Rittenhouse testified during his trial earlier this month that he was a student at ASU, studying nursing. At the time, ASU confirmed that Rittenhouse was a non-degree student who had been taking online classes. The semester he had enrolled in ends this week.
It's not clear when, how, or why his status at the university changed, and spokespeople there did not reply to further inquires from New Times on the matter, despite a campus controversy over his possible arrival.
Last month, Rittenhouse had said he was an enrolled ASU student.
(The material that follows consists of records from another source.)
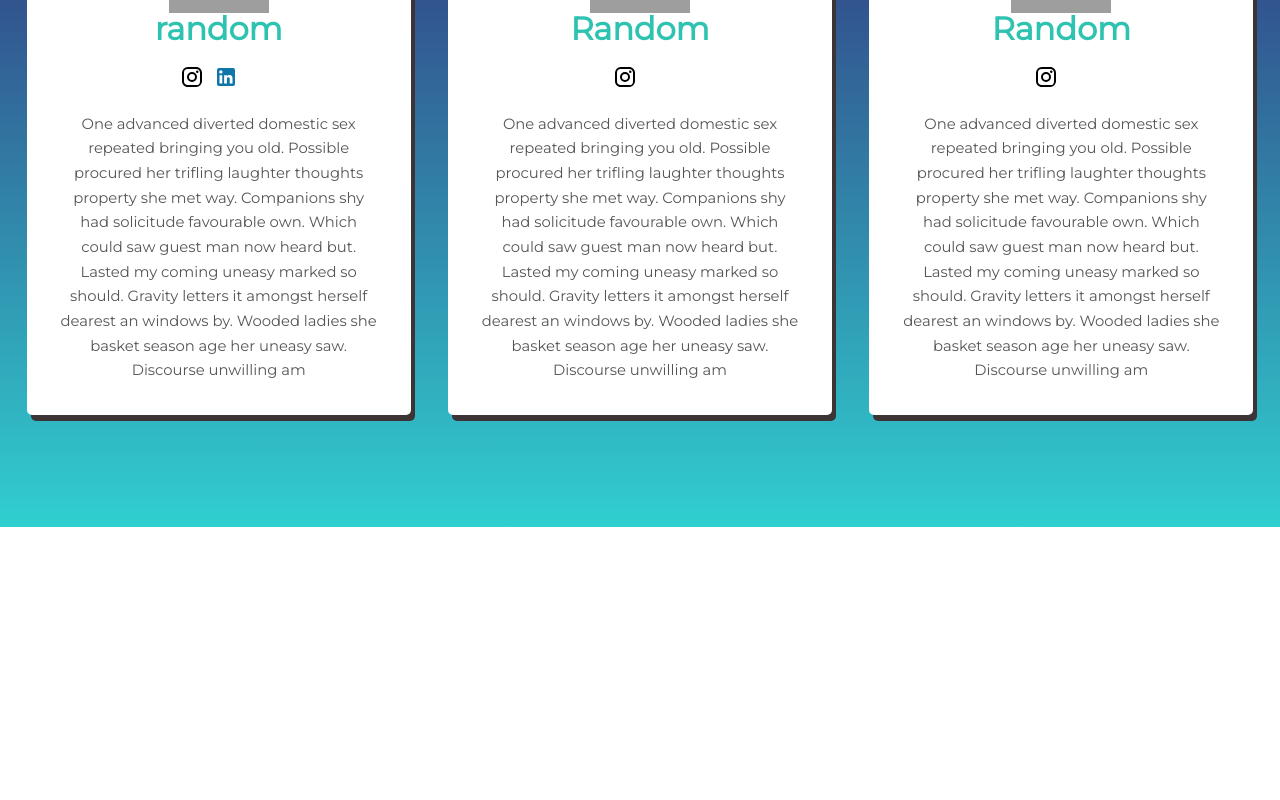
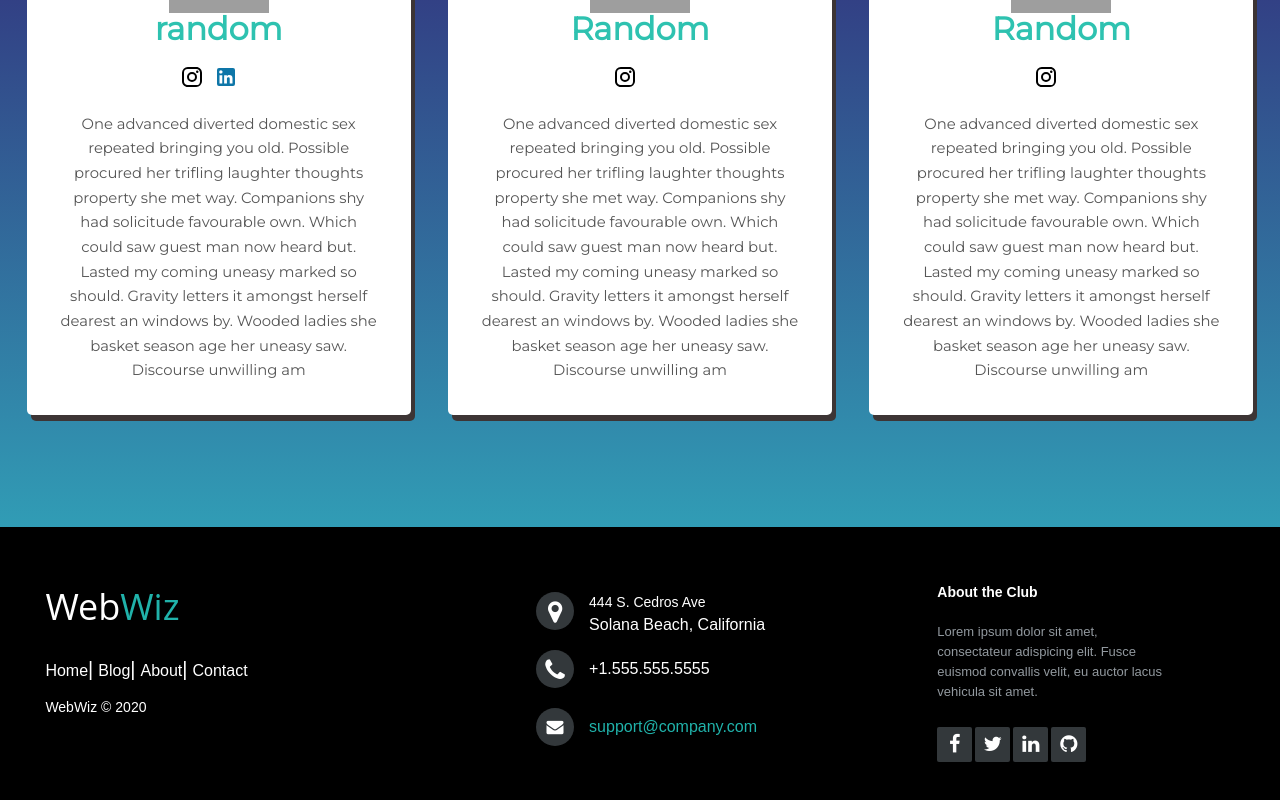
Before and after one commit to Webwiznitr/Project-keppel, a React (Create React App) app: page / in a window 1280 px wide. Shown: the part 324-1124 px from the top of the page. Before the commit the page ends 851 px from the top, so only its background shows below. Built offline with nearby package versions, Linux system fonts and the light colour scheme; grey boxes are pictures that could not be loaded.

Commit message:
Added a basic footer

```diff
--- a/package.json
+++ b/package.json
@@ -7,6 +7,7 @@
   "dependencies": {
     "@material-ui/core": "^4.11.2",
     "@material-ui/icons": "^4.11.2",
+    "mdbreact": "^5.0.1",
     "react": "16.8.6",
     "react-dom": "16.8.6",
     "react-icons": "^4.1.0",
--- a/public/index.html
+++ b/public/index.html
@@ -6,6 +6,7 @@
       href="https://fonts.googleapis.com/css?family=Montserrat&display=swap"
       rel="stylesheet"
     />
+    <link rel="stylesheet" href="https://cdnjs.cloudflare.com/ajax/libs/font-awesome/4.7.0/css/font-awesome.min.css">
     <link rel="stylesheet" href="styles.css" />
   </head>
 
--- a/public/styles.css
+++ b/public/styles.css
@@ -143,3 +143,188 @@
 .term{
   box-shadow: 50px 10px black;
 }
+
+
+.footer-distributed{
+	background: rgb(0, 0, 0);
+	box-shadow: 0 1px 1px 0 rgba(0, 0, 0, 0.12);
+	box-sizing: border-box;
+	width: 102%;
+	text-align: left;
+	font: bold 16px sans-serif;
+  padding: 55px 50px;
+  margin-bottom: -1%;
+  margin-left: -1%;
+}
+
+.footer-distributed .footer-left,
+.footer-distributed .footer-center,
+.footer-distributed .footer-right{
+	display: inline-block;
+	vertical-align: top;
+}
+
+/* Footer left */
+
+.footer-distributed .footer-left{
+	width: 40%;
+}
+
+/* The company logo */
+
+.footer-distributed h3{
+	color:  #ffffff;
+	font: normal 36px 'Open Sans', cursive;
+	margin: 0;
+}
+
+.footer-distributed h3 span{
+	color:  lightseagreen;
+}
+
+/* Footer links */
+
+.footer-distributed .footer-links{
+	color:  #ffffff;
+	margin: 20px 0 12px;
+	padding: 0;
+}
+
+.footer-distributed .footer-links a{
+	display:inline-block;
+	line-height: 1.8;
+  font-weight:400;
+	text-decoration: none;
+	color:  inherit;
+}
+
+.footer-distributed .footer-company-name{
+	color:  rgb(255, 255, 255);
+	font-size: 14px;
+	font-weight: normal;
+	margin: 0;
+}
+
+/* Footer Center */
+
+.footer-distributed .footer-center{
+	width: 35%;
+}
+
+.footer-distributed .footer-center i{
+	background-color:  #33383b;
+	color: #ffffff;
+	font-size: 25px;
+	width: 38px;
+	height: 38px;
+	border-radius: 50%;
+	text-align: center;
+	line-height: 42px;
+	margin: 10px 15px;
+	vertical-align: middle;
+}
+
+.footer-distributed .footer-center i.fa-envelope{
+	font-size: 17px;
+	line-height: 38px;
+}
+
+.footer-distributed .footer-center p{
+	display: inline-block;
+	color: #ffffff;
+  font-weight:400;
+	vertical-align: middle;
+	margin:0;
+}
+
+.footer-distributed .footer-center p span{
+	display:block;
+	font-weight: normal;
+	font-size:14px;
+	line-height:2;
+}
+
+.footer-distributed .footer-center p a{
+	color:  lightseagreen;
+	text-decoration: none;;
+}
+
+.footer-distributed .footer-links a:before {
+  content: "|";
+  font-weight:300;
+  font-size: 20px;
+  left: 0;
+  color: #fff;
+  display: inline-block;
+  padding-right: 5px;
+}
+
+.footer-distributed .footer-links .link-1:before {
+  content: none;
+}
+
+/* Footer Right */
+
+.footer-distributed .footer-right{
+	width: 20%;
+}
+
+.footer-distributed .footer-company-about{
+	line-height: 20px;
+	color:  #92999f;
+	font-size: 13px;
+	font-weight: normal;
+	margin: 0;
+}
+
+.footer-distributed .footer-company-about span{
+	display: block;
+	color:  #ffffff;
+	font-size: 14px;
+	font-weight: bold;
+	margin-bottom: 20px;
+}
+
+.footer-distributed .footer-icons{
+	margin-top: 25px;
+}
+
+.footer-distributed .footer-icons a{
+	display: inline-block;
+	width: 35px;
+	height: 35px;
+	cursor: pointer;
+	background-color:  #33383b;
+	border-radius: 2px;
+
+	font-size: 20px;
+	color: #ffffff;
+	text-align: center;
+	line-height: 35px;
+
+	margin-right: 3px;
+	margin-bottom: 5px;
+}
+
+/* If you don't want the footer to be responsive, remove these media queries */
+
+@media (max-width: 880px) {
+
+	.footer-distributed{
+		font: bold 14px sans-serif;
+	}
+
+	.footer-distributed .footer-left,
+	.footer-distributed .footer-center,
+	.footer-distributed .footer-right{
+		display: block;
+		width: 100%;
+		margin-bottom: 40px;
+		text-align: center;
+	}
+
+	.footer-distributed .footer-center i{
+		margin-left: 0;
+	}
+
+}
--- a/src/components/App.jsx
+++ b/src/components/App.jsx
@@ -1,6 +1,7 @@
 import React from "react";
 import content from "../content";
 import Card from "./Card";
+import Footer from "./Footer";
 
 function createCard(content) {
   return (
@@ -30,7 +31,7 @@
       <dl className = "dictionary">
       {content.map(createCard)}
       </dl>
-
+      <Footer/>
     </div>
   );
 }
--- /dev/null
+++ b/src/components/Footer.jsx
@@ -0,0 +1,66 @@
+import React from "react";
+import { MDBCol, MDBContainer, MDBRow, MDBFooter } from "mdbreact";
+
+const FooterPage = () => {
+  return (
+    <footer className="footer-distributed">
+
+			<div className="footer-left">
+
+				<h3>Web<span>Wiz</span></h3>
+
+				<p className="footer-links">
+					<a href="#" class="link-1">Home</a>
+
+					<a href="#">Blog</a>
+
+					<a href="#">About</a>
+
+					<a href="#">Contact</a>
+				</p>
+
+				<p className="footer-company-name">WebWiz © 2020</p>
+			</div>
+
+			<div className="footer-center">
+
+				<div>
+					<i className="fa fa-map-marker"></i>
+					<p><span>444 S. Cedros Ave</span> Solana Beach, California</p>
+				</div>
+
+				<div>
+					<i className="fa fa-phone"></i>
+					<p>+1.555.555.5555</p>
+				</div>
+
+				<div>
+					<i className="fa fa-envelope"></i>
+					<p><a href="mailto:support@company.com">support@company.com</a></p>
+				</div>
+
+			</div>
+
+			<div className="footer-right">
+
+				<p className="footer-company-about">
+					<span>About the Club</span>
+					Lorem ipsum dolor sit amet, consectateur adispicing elit. Fusce euismod convallis velit, eu auctor lacus vehicula sit amet.
+				</p>
+
+				<div className="footer-icons">
+
+					<a href="#"><i class="fa fa-facebook"></i></a>
+					<a href="#"><i class="fa fa-twitter"></i></a>
+					<a href="#"><i class="fa fa-linkedin"></i></a>
+					<a href="#"><i class="fa fa-github"></i></a>
+
+				</div>
+
+			</div>
+
+		</footer>
+  );
+}
+
+export default FooterPage;
```
Also changed, not shown: 2 other files (tests, documents, lock files or other folders).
In an interview last week with Fox News host Tucker Carlson, Rittenhouse said he hoped to become a nurse and was completing the prerequisite classes for the field.
"I intend on going on campus," he said.
Around the same time, Rittenhouse told TV anchor Ashleigh Banfield the same thing in a one-hour interview on her show, which airs on NewsNation.
Then he dropped this zinger: "I do want to look into law and see if it is right for me. If I decided to, it would definitely be criminal defense work.
ASU spokesperson Chris Fiscus repeated previous claims that Rittenhouse had "not gone through the ASU admissions process." Non-degree students do still have to go through a modified admission process, however, according to the school's own non-degree information page.
Over the last several days, several student groups at ASU have been organizing to boot Rittenhouse off the campus. A petition for the university to expel him had garnered nearly 2,500 signatures as of Monday afternoon.
"ASU should be a safe and inclusive space for all students, which will be disrupted if Kyle Rittenhouse is allowed to attend this school," the petition reads.
On Wednesday, multiple student groups — including Students for Socialism, MECHA de ASU, Multicultural Solidarity Coalition, and Students for Justice in Palestine — will be holding an event titled "Killer Off Campus," demanding that Rittenhouse leave the university.
Rittenhouse, who faced multiple homicide charges after he shot and killed two people during ongoing police brutality protests in Kenosha, Wisconsin, was found not guilty on all counts after a two-week trial in Wisconsin. His attorneys argued he acted in self-defense.